### ASSIGNED TASK
Please show every line from the entries that carries the word "filename".

### Collected data
================================

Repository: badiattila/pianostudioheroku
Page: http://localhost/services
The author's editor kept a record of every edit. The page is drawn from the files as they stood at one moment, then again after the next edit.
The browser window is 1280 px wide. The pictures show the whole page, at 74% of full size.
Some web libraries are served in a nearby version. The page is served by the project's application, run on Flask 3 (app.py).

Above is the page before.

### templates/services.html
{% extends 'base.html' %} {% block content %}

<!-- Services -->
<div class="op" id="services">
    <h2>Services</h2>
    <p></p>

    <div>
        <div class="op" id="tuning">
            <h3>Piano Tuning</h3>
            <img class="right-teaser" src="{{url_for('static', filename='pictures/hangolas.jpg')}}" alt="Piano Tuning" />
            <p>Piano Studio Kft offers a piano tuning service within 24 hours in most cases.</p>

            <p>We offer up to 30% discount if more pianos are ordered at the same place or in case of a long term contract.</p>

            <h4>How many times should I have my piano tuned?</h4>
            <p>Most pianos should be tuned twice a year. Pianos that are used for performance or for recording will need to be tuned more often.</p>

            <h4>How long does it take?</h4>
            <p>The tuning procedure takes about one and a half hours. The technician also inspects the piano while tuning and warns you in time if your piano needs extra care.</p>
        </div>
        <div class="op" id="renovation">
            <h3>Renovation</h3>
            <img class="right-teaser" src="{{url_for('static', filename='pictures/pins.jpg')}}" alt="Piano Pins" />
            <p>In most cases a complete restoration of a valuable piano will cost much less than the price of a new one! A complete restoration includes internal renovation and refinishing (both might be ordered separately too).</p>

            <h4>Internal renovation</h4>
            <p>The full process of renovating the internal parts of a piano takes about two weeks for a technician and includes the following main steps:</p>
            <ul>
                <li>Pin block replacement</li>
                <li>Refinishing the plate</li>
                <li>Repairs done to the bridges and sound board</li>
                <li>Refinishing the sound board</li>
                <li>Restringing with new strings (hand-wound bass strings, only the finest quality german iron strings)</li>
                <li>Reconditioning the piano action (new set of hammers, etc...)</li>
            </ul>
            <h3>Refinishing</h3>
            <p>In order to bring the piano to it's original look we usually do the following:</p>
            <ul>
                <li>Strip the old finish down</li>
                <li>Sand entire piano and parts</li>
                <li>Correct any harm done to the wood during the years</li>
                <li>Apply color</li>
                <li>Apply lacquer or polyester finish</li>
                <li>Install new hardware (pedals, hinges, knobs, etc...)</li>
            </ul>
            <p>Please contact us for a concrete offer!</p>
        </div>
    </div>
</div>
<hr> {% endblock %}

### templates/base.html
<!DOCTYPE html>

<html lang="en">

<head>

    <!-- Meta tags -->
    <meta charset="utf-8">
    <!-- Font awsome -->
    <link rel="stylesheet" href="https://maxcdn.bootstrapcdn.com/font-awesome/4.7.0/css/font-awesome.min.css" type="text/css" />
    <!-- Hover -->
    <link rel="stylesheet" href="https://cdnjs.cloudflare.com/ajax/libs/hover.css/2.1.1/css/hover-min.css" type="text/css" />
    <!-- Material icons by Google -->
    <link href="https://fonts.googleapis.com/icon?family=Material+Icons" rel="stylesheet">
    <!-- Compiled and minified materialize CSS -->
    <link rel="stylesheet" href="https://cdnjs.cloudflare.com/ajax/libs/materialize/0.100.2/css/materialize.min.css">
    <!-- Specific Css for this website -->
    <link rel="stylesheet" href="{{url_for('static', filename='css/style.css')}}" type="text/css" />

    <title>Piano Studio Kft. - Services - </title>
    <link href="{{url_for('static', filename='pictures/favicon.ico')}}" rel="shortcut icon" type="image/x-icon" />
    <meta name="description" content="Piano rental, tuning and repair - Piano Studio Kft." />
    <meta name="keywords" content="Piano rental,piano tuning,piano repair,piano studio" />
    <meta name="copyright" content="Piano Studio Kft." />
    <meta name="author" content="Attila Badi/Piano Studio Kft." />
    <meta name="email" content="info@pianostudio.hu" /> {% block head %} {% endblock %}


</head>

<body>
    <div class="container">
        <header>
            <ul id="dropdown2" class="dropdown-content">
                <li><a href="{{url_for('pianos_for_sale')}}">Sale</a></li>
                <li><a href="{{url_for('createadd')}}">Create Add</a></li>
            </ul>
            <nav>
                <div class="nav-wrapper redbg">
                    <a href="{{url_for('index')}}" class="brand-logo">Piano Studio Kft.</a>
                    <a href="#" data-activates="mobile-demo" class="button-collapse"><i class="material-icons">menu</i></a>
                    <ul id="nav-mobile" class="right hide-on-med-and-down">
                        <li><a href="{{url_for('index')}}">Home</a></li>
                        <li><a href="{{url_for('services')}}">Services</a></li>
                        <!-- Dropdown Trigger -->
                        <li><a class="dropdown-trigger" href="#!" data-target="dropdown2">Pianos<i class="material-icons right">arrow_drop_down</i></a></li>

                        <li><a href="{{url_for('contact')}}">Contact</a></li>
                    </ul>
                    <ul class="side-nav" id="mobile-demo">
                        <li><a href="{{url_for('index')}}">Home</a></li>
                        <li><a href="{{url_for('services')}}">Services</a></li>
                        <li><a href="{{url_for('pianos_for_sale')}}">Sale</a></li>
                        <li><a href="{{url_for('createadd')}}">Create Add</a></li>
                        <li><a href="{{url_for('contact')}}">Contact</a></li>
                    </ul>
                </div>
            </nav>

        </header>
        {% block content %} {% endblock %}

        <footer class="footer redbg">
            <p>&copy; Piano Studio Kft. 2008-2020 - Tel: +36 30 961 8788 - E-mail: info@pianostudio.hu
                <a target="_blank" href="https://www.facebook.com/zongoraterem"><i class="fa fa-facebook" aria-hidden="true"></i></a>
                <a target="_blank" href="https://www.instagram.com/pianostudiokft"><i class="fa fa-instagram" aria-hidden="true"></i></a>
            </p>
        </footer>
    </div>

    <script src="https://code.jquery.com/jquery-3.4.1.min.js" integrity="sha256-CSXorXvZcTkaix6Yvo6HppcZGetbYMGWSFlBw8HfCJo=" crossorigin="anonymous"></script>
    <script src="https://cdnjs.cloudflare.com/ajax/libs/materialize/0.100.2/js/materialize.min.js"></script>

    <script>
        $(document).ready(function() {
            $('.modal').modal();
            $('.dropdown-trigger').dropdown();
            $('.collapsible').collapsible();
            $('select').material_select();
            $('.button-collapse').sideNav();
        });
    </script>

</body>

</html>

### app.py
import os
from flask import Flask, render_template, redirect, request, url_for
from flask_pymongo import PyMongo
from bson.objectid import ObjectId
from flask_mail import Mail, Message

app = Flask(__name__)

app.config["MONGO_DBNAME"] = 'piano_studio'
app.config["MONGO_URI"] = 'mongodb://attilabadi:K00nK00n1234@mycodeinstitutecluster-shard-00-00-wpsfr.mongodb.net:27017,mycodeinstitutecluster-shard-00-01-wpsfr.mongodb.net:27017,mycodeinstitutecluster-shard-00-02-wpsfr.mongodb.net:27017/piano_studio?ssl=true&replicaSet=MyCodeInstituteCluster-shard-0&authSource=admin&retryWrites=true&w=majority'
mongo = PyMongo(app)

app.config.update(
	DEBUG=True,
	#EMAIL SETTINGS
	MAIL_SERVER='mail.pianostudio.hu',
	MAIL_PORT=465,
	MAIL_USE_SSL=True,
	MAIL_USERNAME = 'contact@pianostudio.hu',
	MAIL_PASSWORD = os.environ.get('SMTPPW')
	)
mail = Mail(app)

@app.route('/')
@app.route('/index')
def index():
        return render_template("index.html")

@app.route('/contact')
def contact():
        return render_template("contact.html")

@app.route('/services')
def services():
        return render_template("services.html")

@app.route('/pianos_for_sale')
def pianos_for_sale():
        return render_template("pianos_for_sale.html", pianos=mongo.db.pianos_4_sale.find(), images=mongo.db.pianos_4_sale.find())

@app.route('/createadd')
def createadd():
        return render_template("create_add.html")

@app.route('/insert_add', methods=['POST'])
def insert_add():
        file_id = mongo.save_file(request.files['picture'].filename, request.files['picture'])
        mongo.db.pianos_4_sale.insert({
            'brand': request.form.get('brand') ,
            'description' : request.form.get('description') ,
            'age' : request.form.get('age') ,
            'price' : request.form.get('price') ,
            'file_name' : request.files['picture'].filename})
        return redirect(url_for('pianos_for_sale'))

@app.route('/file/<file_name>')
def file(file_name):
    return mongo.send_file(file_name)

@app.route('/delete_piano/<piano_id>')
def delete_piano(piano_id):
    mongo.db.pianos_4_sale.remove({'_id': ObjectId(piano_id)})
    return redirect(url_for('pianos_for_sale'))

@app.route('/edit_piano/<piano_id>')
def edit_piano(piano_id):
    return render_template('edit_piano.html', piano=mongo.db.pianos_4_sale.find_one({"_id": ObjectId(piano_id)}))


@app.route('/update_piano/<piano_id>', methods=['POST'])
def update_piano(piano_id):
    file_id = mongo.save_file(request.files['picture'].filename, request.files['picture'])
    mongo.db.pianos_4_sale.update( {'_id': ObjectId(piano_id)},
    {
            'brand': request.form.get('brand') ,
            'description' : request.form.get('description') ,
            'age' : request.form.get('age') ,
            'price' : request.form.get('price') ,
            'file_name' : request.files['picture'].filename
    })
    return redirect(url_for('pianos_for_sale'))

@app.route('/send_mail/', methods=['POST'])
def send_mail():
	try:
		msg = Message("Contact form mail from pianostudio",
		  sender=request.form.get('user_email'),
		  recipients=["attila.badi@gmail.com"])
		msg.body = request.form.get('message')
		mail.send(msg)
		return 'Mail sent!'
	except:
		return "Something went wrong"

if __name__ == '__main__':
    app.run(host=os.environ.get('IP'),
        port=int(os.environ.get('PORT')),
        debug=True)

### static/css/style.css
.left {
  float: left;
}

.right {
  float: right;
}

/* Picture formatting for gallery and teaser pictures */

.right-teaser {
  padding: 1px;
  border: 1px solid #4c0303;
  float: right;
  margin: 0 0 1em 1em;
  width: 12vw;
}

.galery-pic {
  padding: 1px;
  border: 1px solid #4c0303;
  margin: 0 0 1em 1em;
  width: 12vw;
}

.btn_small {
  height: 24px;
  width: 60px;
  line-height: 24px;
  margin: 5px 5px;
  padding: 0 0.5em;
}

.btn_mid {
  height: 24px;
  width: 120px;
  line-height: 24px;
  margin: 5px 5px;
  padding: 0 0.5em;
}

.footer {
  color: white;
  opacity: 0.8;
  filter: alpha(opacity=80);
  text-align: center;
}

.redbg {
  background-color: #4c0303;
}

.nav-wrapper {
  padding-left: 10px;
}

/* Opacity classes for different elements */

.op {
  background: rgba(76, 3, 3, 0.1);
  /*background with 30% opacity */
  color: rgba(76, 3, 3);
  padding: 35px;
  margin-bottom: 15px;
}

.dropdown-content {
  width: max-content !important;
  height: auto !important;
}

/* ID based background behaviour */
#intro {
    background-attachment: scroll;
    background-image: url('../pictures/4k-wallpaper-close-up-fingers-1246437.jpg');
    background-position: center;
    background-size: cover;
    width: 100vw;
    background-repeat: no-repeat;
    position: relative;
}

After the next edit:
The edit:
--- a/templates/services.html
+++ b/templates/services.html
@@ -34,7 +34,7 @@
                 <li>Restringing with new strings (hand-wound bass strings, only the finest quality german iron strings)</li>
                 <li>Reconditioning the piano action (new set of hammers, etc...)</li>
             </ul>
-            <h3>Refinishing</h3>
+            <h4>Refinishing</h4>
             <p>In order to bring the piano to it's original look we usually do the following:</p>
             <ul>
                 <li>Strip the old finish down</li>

================================

### THE ANSWER
            <img class="right-teaser" src="{{url_for('static', filename='pictures/hangolas.jpg')}}" alt="Piano Tuning" />
            <img class="right-teaser" src="{{url_for('static', filename='pictures/pins.jpg')}}" alt="Piano Pins" />
    <link rel="stylesheet" href="{{url_for('static', filename='css/style.css')}}" type="text/css" />
    <link href="{{url_for('static', filename='pictures/favicon.ico')}}" rel="shortcut icon" type="image/x-icon" />
        file_id = mongo.save_file(request.files['picture'].filename, request.files['picture'])
            'file_name' : request.files['picture'].filename})
    file_id = mongo.save_file(request.files['picture'].filename, request.files['picture'])
            'file_name' : request.files['picture'].filename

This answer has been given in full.